The bill has infuriated Russian officials, and they speak about it often and with vehemence. “We really don’t want the U.S. Congress to adopt this bill, which has the potential to deteriorate U.S.-Russia relations for years, or even for decades, to come,” Malkin said at a news conference last Wednesday.
But the day before found him at the Open World office at the Library of Congress, posing for a friendly photo with James H. Billington, the librarian of Congress, and discussing his commitment of more than $1 million to the U.S. government-run Open World program. Malkin’s money helps send prospective leaders from his constituency on exchanges to the United States to learn about good governance, rule of law and other highlights of democracy.
While Malkin and three colleagues from the upper house of parliament were in the United States, Russia’s lower house was adopting a law requiring non-governmental organizations that accept foreign money and engage in election monitoring, human rights advocacy and corruption fighting to declare themselves as foreign agents.
Russian activists say the foreign agent law, which the upper house, the Federation Council, is expected to rubber-stamp this week, was pushed along in retaliation for the Magnitsky bill.
Such are the challenges of the reset, a course President Obama set upon while taking office to transform deteriorated relations by finding areas of common interest.
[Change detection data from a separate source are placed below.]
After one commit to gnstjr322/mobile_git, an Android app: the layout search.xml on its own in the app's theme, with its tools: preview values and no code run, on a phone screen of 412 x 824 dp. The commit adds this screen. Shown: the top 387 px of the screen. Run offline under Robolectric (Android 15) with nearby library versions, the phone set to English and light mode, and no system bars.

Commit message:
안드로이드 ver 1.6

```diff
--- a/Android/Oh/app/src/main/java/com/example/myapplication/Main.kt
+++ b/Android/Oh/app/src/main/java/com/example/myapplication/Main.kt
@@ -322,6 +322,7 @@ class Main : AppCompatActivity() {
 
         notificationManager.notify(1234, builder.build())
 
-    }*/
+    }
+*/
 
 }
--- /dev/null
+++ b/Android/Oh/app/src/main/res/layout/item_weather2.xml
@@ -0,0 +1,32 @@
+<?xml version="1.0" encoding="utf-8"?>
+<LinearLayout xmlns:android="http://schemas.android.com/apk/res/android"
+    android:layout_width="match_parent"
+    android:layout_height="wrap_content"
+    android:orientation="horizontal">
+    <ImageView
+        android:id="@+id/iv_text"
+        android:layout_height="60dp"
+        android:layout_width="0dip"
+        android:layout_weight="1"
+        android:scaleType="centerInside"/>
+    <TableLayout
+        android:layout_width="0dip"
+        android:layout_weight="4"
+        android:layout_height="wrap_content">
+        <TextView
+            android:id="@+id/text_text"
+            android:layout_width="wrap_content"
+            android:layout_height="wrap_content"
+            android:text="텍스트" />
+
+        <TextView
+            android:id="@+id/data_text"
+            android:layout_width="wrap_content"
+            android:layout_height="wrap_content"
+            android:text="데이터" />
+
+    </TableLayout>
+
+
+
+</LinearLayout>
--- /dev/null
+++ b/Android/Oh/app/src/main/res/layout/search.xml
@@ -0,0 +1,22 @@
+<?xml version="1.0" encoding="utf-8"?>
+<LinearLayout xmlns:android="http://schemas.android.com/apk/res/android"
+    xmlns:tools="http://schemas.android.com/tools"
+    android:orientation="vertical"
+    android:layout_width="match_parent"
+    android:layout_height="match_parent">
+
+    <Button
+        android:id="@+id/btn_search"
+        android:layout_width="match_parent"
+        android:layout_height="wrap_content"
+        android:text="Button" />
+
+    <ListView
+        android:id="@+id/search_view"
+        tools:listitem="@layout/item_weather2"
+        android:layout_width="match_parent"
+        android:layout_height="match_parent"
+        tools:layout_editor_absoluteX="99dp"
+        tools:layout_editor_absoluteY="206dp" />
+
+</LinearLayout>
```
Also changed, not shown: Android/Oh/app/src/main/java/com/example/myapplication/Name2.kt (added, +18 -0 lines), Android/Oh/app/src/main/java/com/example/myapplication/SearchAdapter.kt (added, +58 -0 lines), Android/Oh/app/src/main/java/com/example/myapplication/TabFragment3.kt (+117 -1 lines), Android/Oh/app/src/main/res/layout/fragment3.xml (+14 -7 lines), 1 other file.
On those grounds, the administration declares it a success, with agreement on the New START nuclear weapons treaty, Russian membership in the World Trade Organization, cooperation on Iran and permission to supply Afghanistan through Russian territory.
Now comes the retrenchment, with Russia blocking U.S. initiatives to resolve the conflict in Syria, threatening retaliation if the West proceeds with a missile defense system in Europe and cracking down on democracy-building organizations that receive U.S. funds.
Between lobbying Congress and meeting with administration officials, Malkin was off to Chicago, where he promoted the opening of a Russian consulate and met with political, financial and cultural figures.
In Washington, his delegation was trying to convince American leaders that they were wrong about Sergei Magnitsky, a Russian who was working for an American law firm in Moscow when he uncovered a $230 million tax fraud. When Magnitsky accused Russian police and tax officials of the crime, they arrested him. After nearly a year in pretrial detention, he died in prison at 37.
Russia’s presidential human rights commission has rejected official explanations that Magnitsky died of natural causes and suggested that he may have been tortured. U.S. and European officials have asserted that Russia has covered up the facts and have been considering sanctions, with U.S. legislators naming a bill in Magnitsky’s honor. Russia’s leadership regards the bill as an insulting interference in its domestic affairs.